## WHAT TO WORK ON
Only the pictures are to be omitted; every entry beneath should otherwise be duplicated exactly.
● ● ● ● ●
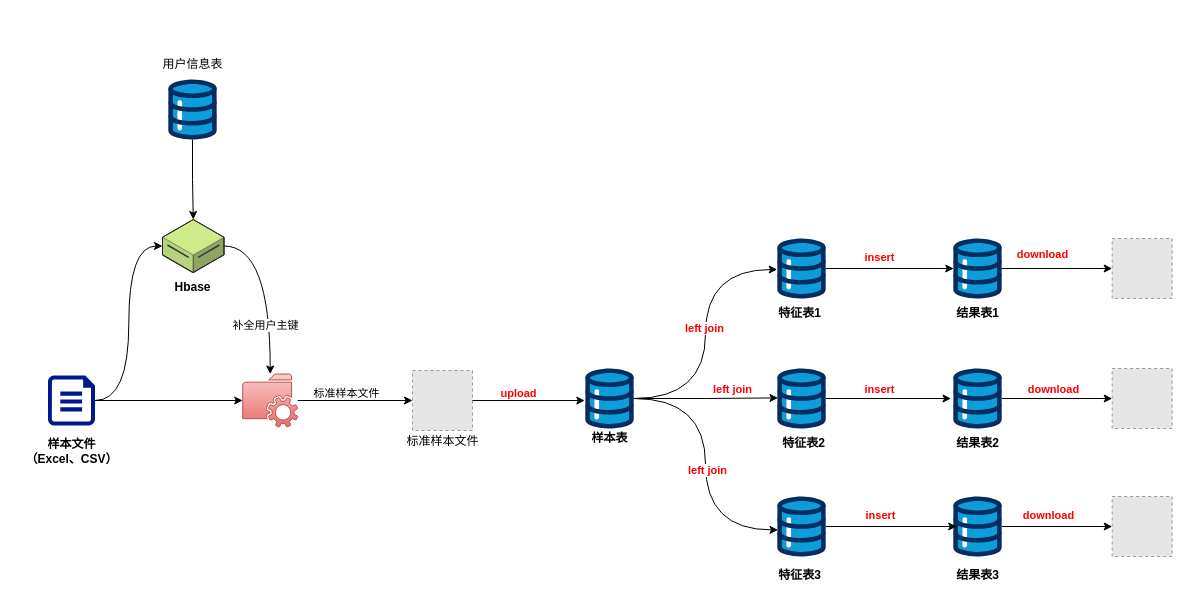
Earlier version of the draw.io diagram 离线特征回溯流程.drawio (999V/draw). Source tidied: cells renumbered, new cells numbered last; positions are measured from the earlier drawing's top-left corner, leaving out a move shared by most shapes. Both pictures are drawn from the tidied source at 100%, with x=0, y=0 at pixel (17, 17). Pictures stored in the file or linked from it are replaced by grey dashed boxes.
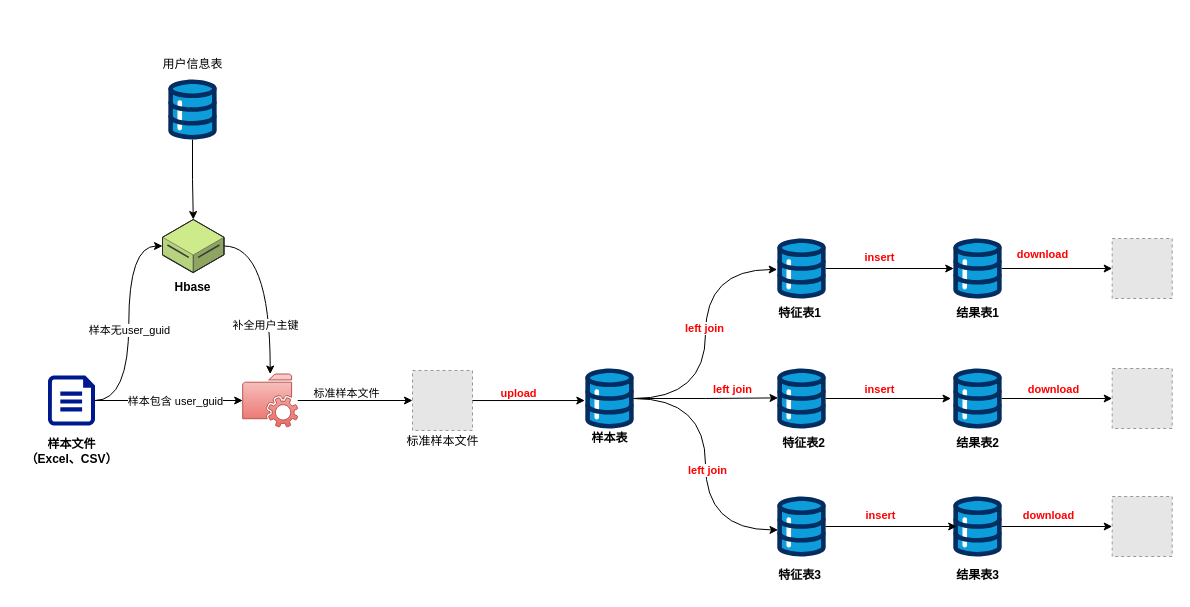
The same diagram, later.

Commit message:
更新离线特征回溯流程.drawio

The change refers to these unchanged cells:
```xml
<mxCell id="2" style="edgeStyle=orthogonalEdgeStyle;rounded=0;jettySize=auto;html=1;exitX=1;exitY=0.5;exitDx=0;exitDy=0;exitPerimeter=0;" parent="1" edge="1" source="3" target="51">
  <mxGeometry relative="1" as="geometry" />
</mxCell>
<mxCell id="52" style="edgeStyle=orthogonalEdgeStyle;rounded=0;jettySize=auto;html=1;entryX=1;entryY=0.5;entryDx=0;entryDy=0;entryPerimeter=0;endArrow=none;endFill=0;curved=1;startArrow=classic;startFill=1;" parent="1" edge="1" source="44" target="3">
  <mxGeometry relative="1" as="geometry" />
</mxCell>
```

What changed in the source:
```diff
@@
+    <mxCell id="56" value="样本包含 user_guid" style="edgeLabel;html=1;align=center;verticalAlign=middle;" parent="2" vertex="1">
+      <mxGeometry x="-0.09" y="2" relative="1" as="geometry">
+        <mxPoint x="13" y="2" as="offset" />
+      </mxGeometry>
+    </mxCell>
@@
+    <mxCell id="57" value="样本无user_guid" style="edgeLabel;html=1;align=center;verticalAlign=middle;" parent="52" vertex="1">
+      <mxGeometry x="0.06" relative="1" as="geometry" />
+    </mxCell>
```
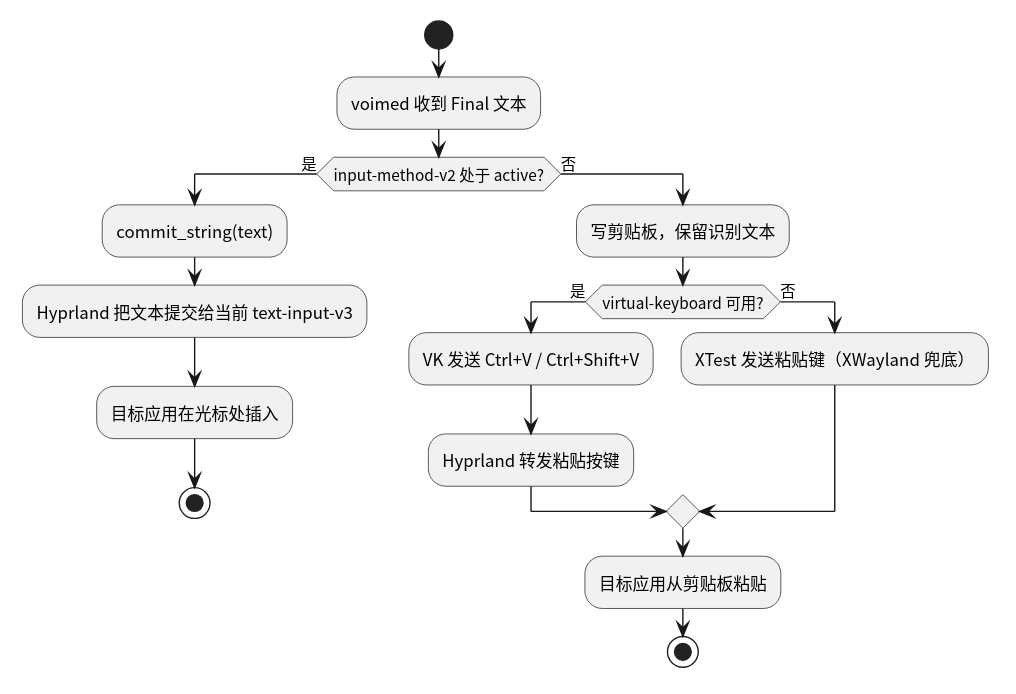
Above: diagram/proposal-delivery.svg in 54m43lJ/voime (PlantUML), before the change. Its diagram source:
```plantuml
@startuml
skinparam defaultFontName "Noto Sans CJK SC"
skinparam shadowing false

start
:voimed 收到 Final 文本;
if (input-method-v2 处于 active?) then (是)
  :commit_string(text);
  :Hyprland 把文本提交给当前 text-input-v3;
  :目标应用在光标处插入;
  stop
else (否)
  :写剪贴板，保留识别文本;
  if (virtual-keyboard 可用?) then (是)
    :VK 发送 Ctrl+V / Ctrl+Shift+V;
    :Hyprland 转发粘贴按键;
  else (否)
    :XTest 发送粘贴键（XWayland 兜底）;
  endif
  :目标应用从剪贴板粘贴;
  stop
endif
@enduml
```
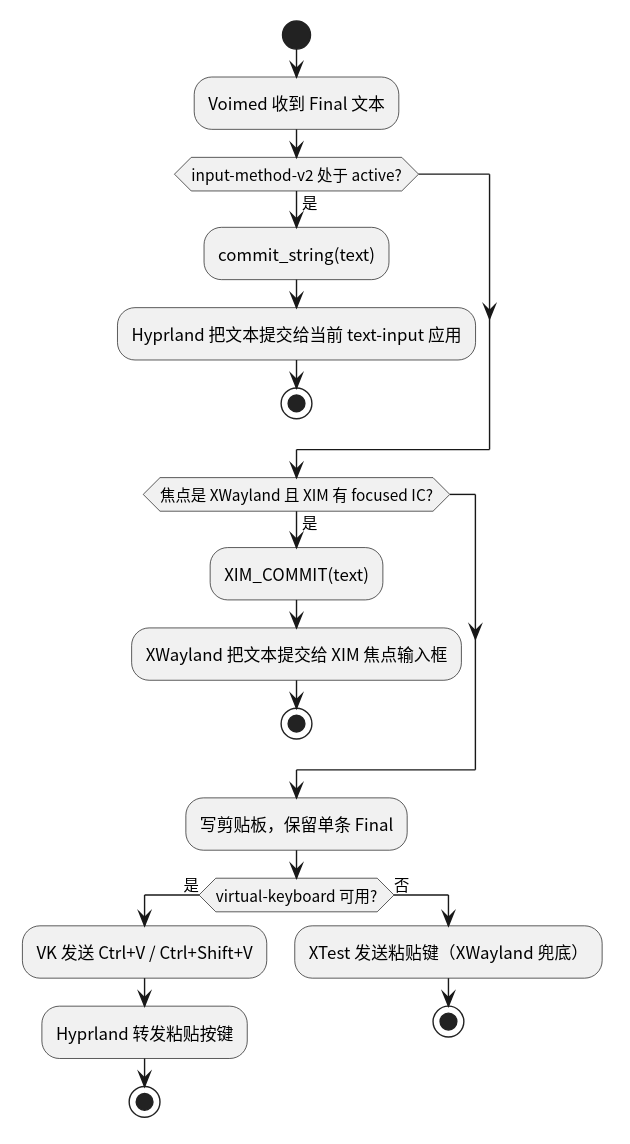
After the commit.

What changed in the source:
```diff
@@ -3,21 +3,26 @@
 skinparam shadowing false
 
 start
-:voimed 收到 Final 文本;
+:Voimed 收到 Final 文本;
 if (input-method-v2 处于 active?) then (是)
   :commit_string(text);
-  :Hyprland 把文本提交给当前 text-input-v3;
-  :目标应用在光标处插入;
+  :Hyprland 把文本提交给当前 text-input 应用;
+  stop
+endif
+
+if (焦点是 XWayland 且 XIM 有 focused IC?) then (是)
+  :XIM_COMMIT(text);
+  :XWayland 把文本提交给 XIM 焦点输入框;
+  stop
+endif
+
+:写剪贴板，保留单条 Final;
+if (virtual-keyboard 可用?) then (是)
+  :VK 发送 Ctrl+V / Ctrl+Shift+V;
+  :Hyprland 转发粘贴按键;
   stop
 else (否)
-  :写剪贴板，保留识别文本;
-  if (virtual-keyboard 可用?) then (是)
-    :VK 发送 Ctrl+V / Ctrl+Shift+V;
-    :Hyprland 转发粘贴按键;
-  else (否)
-    :XTest 发送粘贴键（XWayland 兜底）;
-  endif
-  :目标应用从剪贴板粘贴;
+  :XTest 发送粘贴键（XWayland 兜底）;
   stop
 endif
 @enduml
```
● ● ● ● ●
## SOLVED PROBLEM
Earlier version of the draw.io diagram 离线特征回溯流程.drawio (999V/draw). Source tidied: cells renumbered, new cells numbered last; positions are measured from the earlier drawing's top-left corner, leaving out a move shared by most shapes. Both pictures are drawn from the tidied source at 100%, with x=0, y=0 at pixel (17, 17). Pictures stored in the file or linked from it are replaced by grey dashed boxes.
The same diagram, later.

Commit message:
更新离线特征回溯流程.drawio

The change refers to these unchanged cells:
```xml
<mxCell id="2" style="edgeStyle=orthogonalEdgeStyle;rounded=0;jettySize=auto;html=1;exitX=1;exitY=0.5;exitDx=0;exitDy=0;exitPerimeter=0;" parent="1" edge="1" source="3" target="51">
  <mxGeometry relative="1" as="geometry" />
</mxCell>
<mxCell id="52" style="edgeStyle=orthogonalEdgeStyle;rounded=0;jettySize=auto;html=1;entryX=1;entryY=0.5;entryDx=0;entryDy=0;entryPerimeter=0;endArrow=none;endFill=0;curved=1;startArrow=classic;startFill=1;" parent="1" edge="1" source="44" target="3">
  <mxGeometry relative="1" as="geometry" />
</mxCell>
```

What changed in the source:
```diff
@@
+    <mxCell id="56" value="样本包含 user_guid" style="edgeLabel;html=1;align=center;verticalAlign=middle;" parent="2" vertex="1">
+      <mxGeometry x="-0.09" y="2" relative="1" as="geometry">
+        <mxPoint x="13" y="2" as="offset" />
+      </mxGeometry>
+    </mxCell>
@@
+    <mxCell id="57" value="样本无user_guid" style="edgeLabel;html=1;align=center;verticalAlign=middle;" parent="52" vertex="1">
+      <mxGeometry x="0.06" relative="1" as="geometry" />
+    </mxCell>
```
Above: diagram/proposal-delivery.svg in 54m43lJ/voime (PlantUML), before the change. Its diagram source:
```plantuml
@startuml
skinparam defaultFontName "Noto Sans CJK SC"
skinparam shadowing false

start
:voimed 收到 Final 文本;
if (input-method-v2 处于 active?) then (是)
  :commit_string(text);
  :Hyprland 把文本提交给当前 text-input-v3;
  :目标应用在光标处插入;
  stop
else (否)
  :写剪贴板，保留识别文本;
  if (virtual-keyboard 可用?) then (是)
    :VK 发送 Ctrl+V / Ctrl+Shift+V;
    :Hyprland 转发粘贴按键;
  else (否)
    :XTest 发送粘贴键（XWayland 兜底）;
  endif
  :目标应用从剪贴板粘贴;
  stop
endif
@enduml
```
After the commit.

What changed in the source:
```diff
@@ -3,21 +3,26 @@
 skinparam shadowing false
 
 start
-:voimed 收到 Final 文本;
+:Voimed 收到 Final 文本;
 if (input-method-v2 处于 active?) then (是)
   :commit_string(text);
-  :Hyprland 把文本提交给当前 text-input-v3;
-  :目标应用在光标处插入;
+  :Hyprland 把文本提交给当前 text-input 应用;
+  stop
+endif
+
+if (焦点是 XWayland 且 XIM 有 focused IC?) then (是)
+  :XIM_COMMIT(text);
+  :XWayland 把文本提交给 XIM 焦点输入框;
+  stop
+endif
+
+:写剪贴板，保留单条 Final;
+if (virtual-keyboard 可用?) then (是)
+  :VK 发送 Ctrl+V / Ctrl+Shift+V;
+  :Hyprland 转发粘贴按键;
   stop
 else (否)
-  :写剪贴板，保留识别文本;
-  if (virtual-keyboard 可用?) then (是)
-    :VK 发送 Ctrl+V / Ctrl+Shift+V;
-    :Hyprland 转发粘贴按键;
-  else (否)
-    :XTest 发送粘贴键（XWayland 兜底）;
-  endif
-  :目标应用从剪贴板粘贴;
+  :XTest 发送粘贴键（XWayland 兜底）;
   stop
 endif
 @enduml
```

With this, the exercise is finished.